Scientists have developed a synthetic patch that contains insulin-producing beta cells and controls blood sugar levels, which might signal the end of insulin injections for people with diabetes.
People with type 1 diabetes and insulin-treated type 2 diabetes have to inject insulin every day, which is invasive, uncomfortable and can be particularly distressing for younger patients.
In June 2015, researchers at the University of North Carolina announced they had designed an insulin “smart” patch that uses a system of micro-needles to automatically detect high blood glucose levels and administer insulin appropriately.
In this new study, the same research team have upgraded the smart patch. Whereas the previous patch contained synthetic insulin, this new patch contains live beta cells – which are usually found in the pancreas – and can control rising blood glucose levels for roughly 10 hours at a time.
How does the new patch work?
Because the beta cells are kept within the patch on the outside of the body, there is no danger of them being rejected by the immune systems of people with type 1 diabetes.
People who take insulin through injections can be at risk of administering too little or too much insulin. But by containing live beta cells which respond to rising blood sugar levels, the new patch is more able to safely manage a patient’s blood glucose levels for longer.
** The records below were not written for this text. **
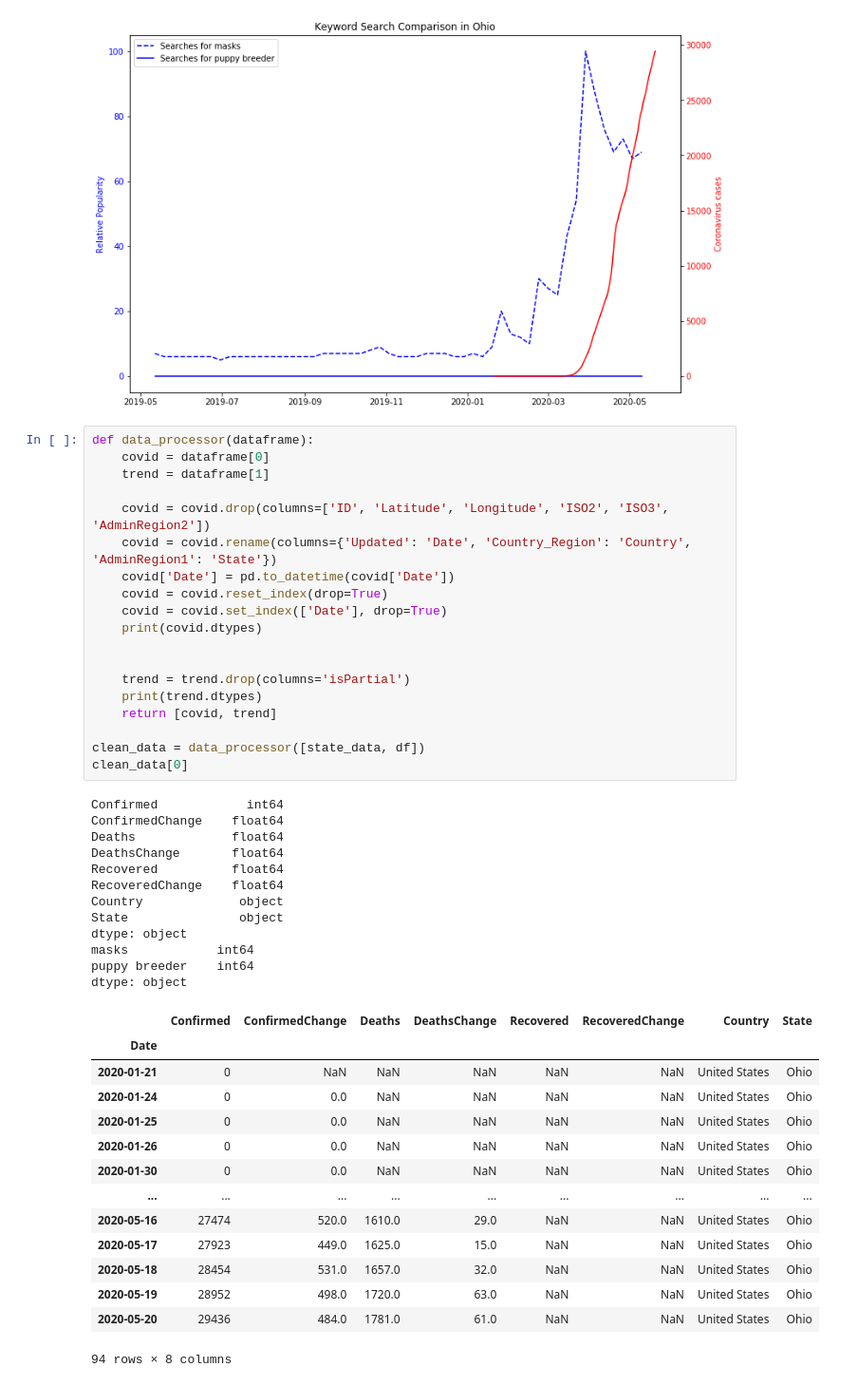
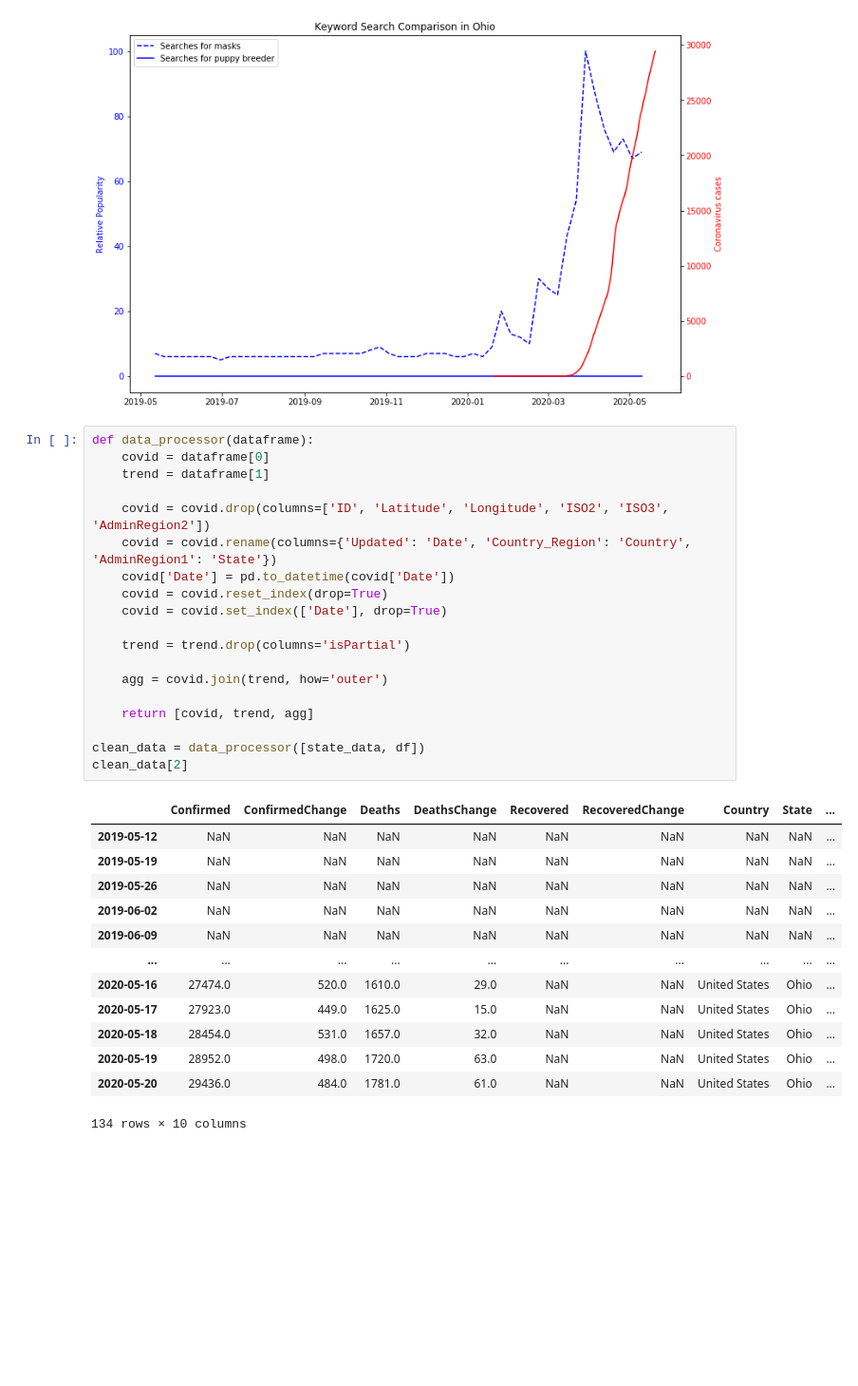
Before and after one commit to TaraWilson17/CoronavirusLifestyleImpacts, a Jupyter notebook: project_outline.ipynb, the cells around one changed output. Shown at 95% size. Saved outputs shown, nothing was run; the diff lists cells and outputs as text; blank space fills up the shorter version.

Commit message:
adding in some practice scripts for data processor

```diff
--- a/project_outline.ipynb
+++ b/project_outline.ipynb
@@ -78,46 +89,33 @@ plt.show()
 # %%
 def data_processor(dataframe):
     covid = dataframe[0]
     trend = dataframe[1]
 
     covid = covid.drop(columns=['ID', 'Latitude', 'Longitude', 'ISO2', 'ISO3', 'AdminRegion2'])
     covid = covid.rename(columns={'Updated': 'Date', 'Country_Region': 'Country', 'AdminRegion1': 'State'})
     covid['Date'] = pd.to_datetime(covid['Date'])
     covid = covid.reset_index(drop=True)
     covid = covid.set_index(['Date'], drop=True)
-    print(covid.dtypes)
-
 
     trend = trend.drop(columns='isPartial')
-    print(trend.dtypes)
-    return [covid, trend]
+
+    agg = covid.join(trend, how='outer')
+
+    return [covid, trend, agg]
 
 clean_data = data_processor([state_data, df])
-clean_data[0]
+clean_data[2]
 # %% [output]
+|  | Confirmed | ConfirmedChange | Deaths | DeathsChange | Recovered | RecoveredChange | Country | State | ... |
+| 2019-05-12 | NaN | NaN | NaN | NaN | NaN | NaN | NaN | NaN | ... |
+| 2019-05-19 | NaN | NaN | NaN | NaN | NaN | NaN | NaN | NaN | ... |
+| 2019-05-26 | NaN | NaN | NaN | NaN | NaN | NaN | NaN | NaN | ... |
+| 2019-06-02 | NaN | NaN | NaN | NaN | NaN | NaN | NaN | NaN | ... |
+| 2019-06-09 | NaN | NaN | NaN | NaN | NaN | NaN | NaN | NaN | ... |
+| ... | ... | ... | ... | ... | ... | ... | ... | ... | ... |
+| 2020-05-16 | 27474.0 | 520.0 | 1610.0 | 29.0 | NaN | NaN | United States | Ohio | ... |
+| 2020-05-17 | 27923.0 | 449.0 | 1625.0 | 15.0 | NaN | NaN | United States | Ohio | ... |
+| 2020-05-18 | 28454.0 | 531.0 | 1657.0 | 32.0 | NaN | NaN | United States | Ohio | ... |
+| 2020-05-19 | 28952.0 | 498.0 | 1720.0 | 63.0 | NaN | NaN | United States | Ohio | ... |
+| 2020-05-20 | 29436.0 | 484.0 | 1781.0 | 61.0 | NaN | NaN | United States | Ohio | ... |
-Confirmed            int64
-ConfirmedChange    float64
-Deaths             float64
-DeathsChange       float64
-Recovered          float64
-RecoveredChange    float64
-Country             object
-State               object
-dtype: object
-masks            int64
-puppy breeder    int64
-dtype: object
+134 rows × 10 columns
-|  | Confirmed | ConfirmedChange | Deaths | DeathsChange | Recovered | RecoveredChange | Country | State |
-| Date |  |  |  |  |  |  |  |  |
-| 2020-01-21 | 0 | NaN | NaN | NaN | NaN | NaN | United States | Ohio |
-| 2020-01-24 | 0 | 0.0 | NaN | NaN | NaN | NaN | United States | Ohio |
-| 2020-01-25 | 0 | 0.0 | NaN | NaN | NaN | NaN | United States | Ohio |
-| 2020-01-26 | 0 | 0.0 | NaN | NaN | NaN | NaN | United States | Ohio |
-| 2020-01-30 | 0 | 0.0 | NaN | NaN | NaN | NaN | United States | Ohio |
-| ... | ... | ... | ... | ... | ... | ... | ... | ... |
-| 2020-05-16 | 27474 | 520.0 | 1610.0 | 29.0 | NaN | NaN | United States | Ohio |
-| 2020-05-17 | 27923 | 449.0 | 1625.0 | 15.0 | NaN | NaN | United States | Ohio |
-| 2020-05-18 | 28454 | 531.0 | 1657.0 | 32.0 | NaN | NaN | United States | Ohio |
-| 2020-05-19 | 28952 | 498.0 | 1720.0 | 63.0 | NaN | NaN | United States | Ohio |
-| 2020-05-20 | 29436 | 484.0 | 1781.0 | 61.0 | NaN | NaN | United States | Ohio |
-94 rows × 8 columns
```
Also changed, not shown: parts of 3 cells of this notebook, 2 other files.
The patch can be stuck to a patient’s skin and works by linking microneedles up to the live beta cells. The needles, which are around the size of an eyelash, are painless when applied. They provide a link between the beta cells and the patient’s bloodstream.
The researchers developed “glucose-signal amplifiers” which respond to rising blood sugar levels and relay that message back to the beta cells.
“A desperately needed vacation”
John Buse, a researcher at the University of North California, said: “Managing diabetes is tough for patients because they have to think about it 24 hours a day, seven days a week, for the rest of their lives.
“These smart insulin approaches are exciting because they hold the promise of giving patients some time off with regards to their diabetes self-care. It would not be a cure but a desperately needed vacation.”
The patch has been tested on mice with type 1 diabetes, and was proven to be effective at responding to rising blood glucose levels. When the researchers added a second patch to the mice, no excess insulin was produced and the patch extended the life of the treatment to 20 hours.
“This study provides a potential solution for the tough problem of rejectio, which has long plagued studies on pancreatic cell transplants for diabetes,” said study author Dr. Zhen Gu. “Plus it demonstrates that we can build a bridge between the physiological signals within the body and these therapeutic cells outside the body to keep glucose levels under control.”
The patch has not yet been tested on humans, and animal trials will continue to ensure the patch delivers the best possible performance. While clinical trials involving humans could take time, the evidence suggests that the patch could be an effective and welcome solution in eliminating insulin injections.
The findings were published in Advanced Materials.